British MPs are going to use human rights laws so that their names are not revealed if arrested by the police. The police and the Independent Parliamentary Standards Authority are jointly investigating another MP whom authorities refuse to name.
While the names of MPs arrested by the police get automatically published in the House of Commons order paper, IPSA refuses to name this MP. However, it admits there is “reason to suspect a criminal offence has been committed.”
The Telegraph disclosed that the UK government endorses a recommendation which is included in the “future business” listings at the House of Commons.

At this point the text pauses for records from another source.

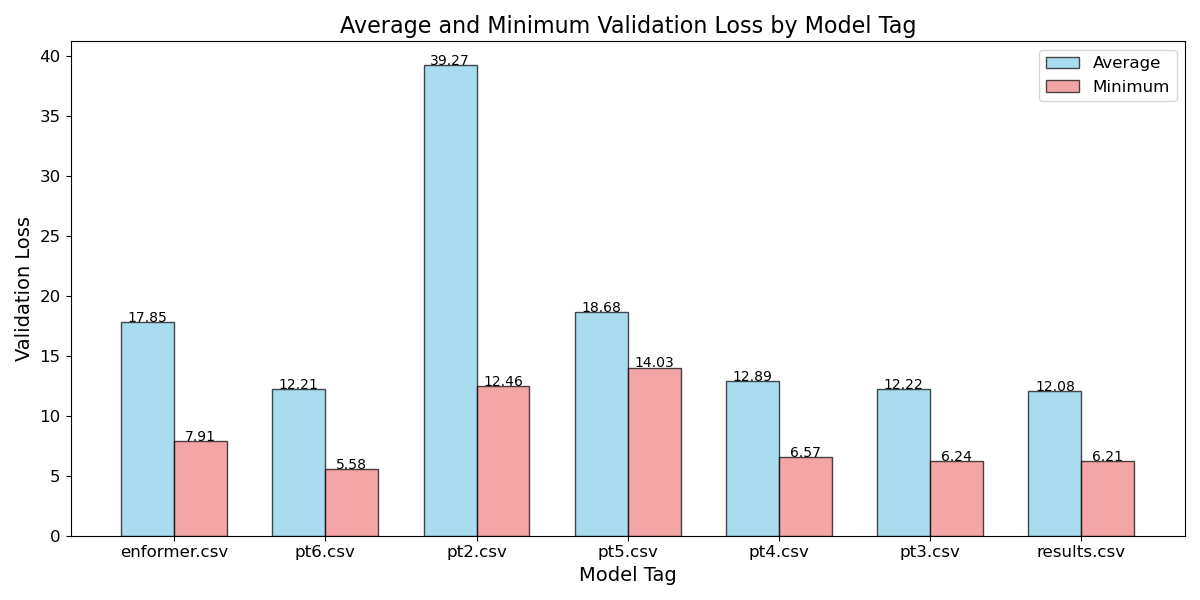
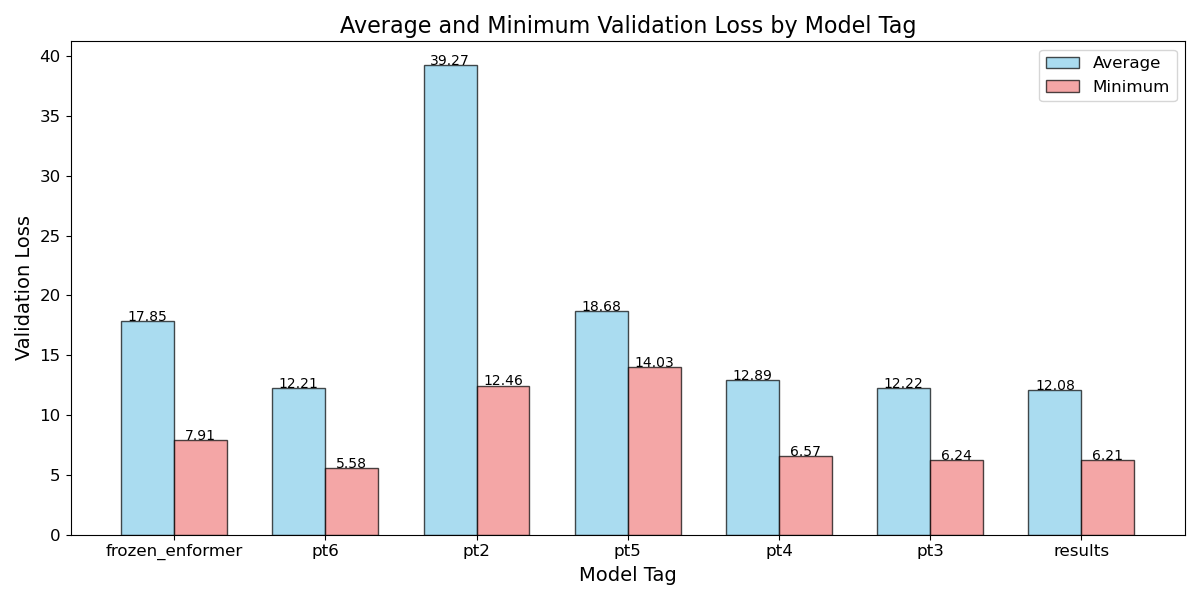
cleaner plot for model performance summary

diff --git a/EDA/compile_per_gene_results.py b/EDA/compile_per_gene_results.py
@@ -250,7 +250,11 @@ def plot_performance_by_tag():
     models = {}
     for file in os.listdir(TRAINING_DIR):
         if file[:16] == "per_gene_results":
-            tag = file.split("_")[-1]
+            tag = file.split("_")
+            print(tag)
+            if len(tag) > 3: tag = "_".join(file.split("_")[3:])[:-4]
+            else: tag = file.split("_")[-1][:-4]
+            print(tag)
             with open(TRAINING_DIR + file) as read_from:
                 for line in read_from:
                     line = line.split(",")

The recommendation was tabled by Chris Grayling, the Conservative Leader of the House of Commons, as well as Conservative MPs Thérèse Coffey and Charles Walker.
According to the motion, the Speaker is not going to announce when an MP has been taken into custody. MPs, however, must pass the motion even though it could be “nodded through” if no one objects during Prime Minister’s Questions on Wednesday.
Dia Chakravarty from the TaxPayers’ Alliance said it was odd that the government was so secretive about it. “Given the lack of any clamour for a change to these long-standing rules, it certainly seems odd that the Government has quietly tried to slip this motion through and the public will want to question their motivation for doing so,” the political director said.
“It is all the more ironic that ministers appear to be relying on the same human rights laws they tell us they are committed to reforming.”
The Human Rights Act in the UK was adopted in 1998. According to The Guardian, it aims to hold to account the governments of 47 member countries of the Council of Europe. It offered rights and protections against governmental access to individuals: freedom of expression, fair trials and the prohibition of torture.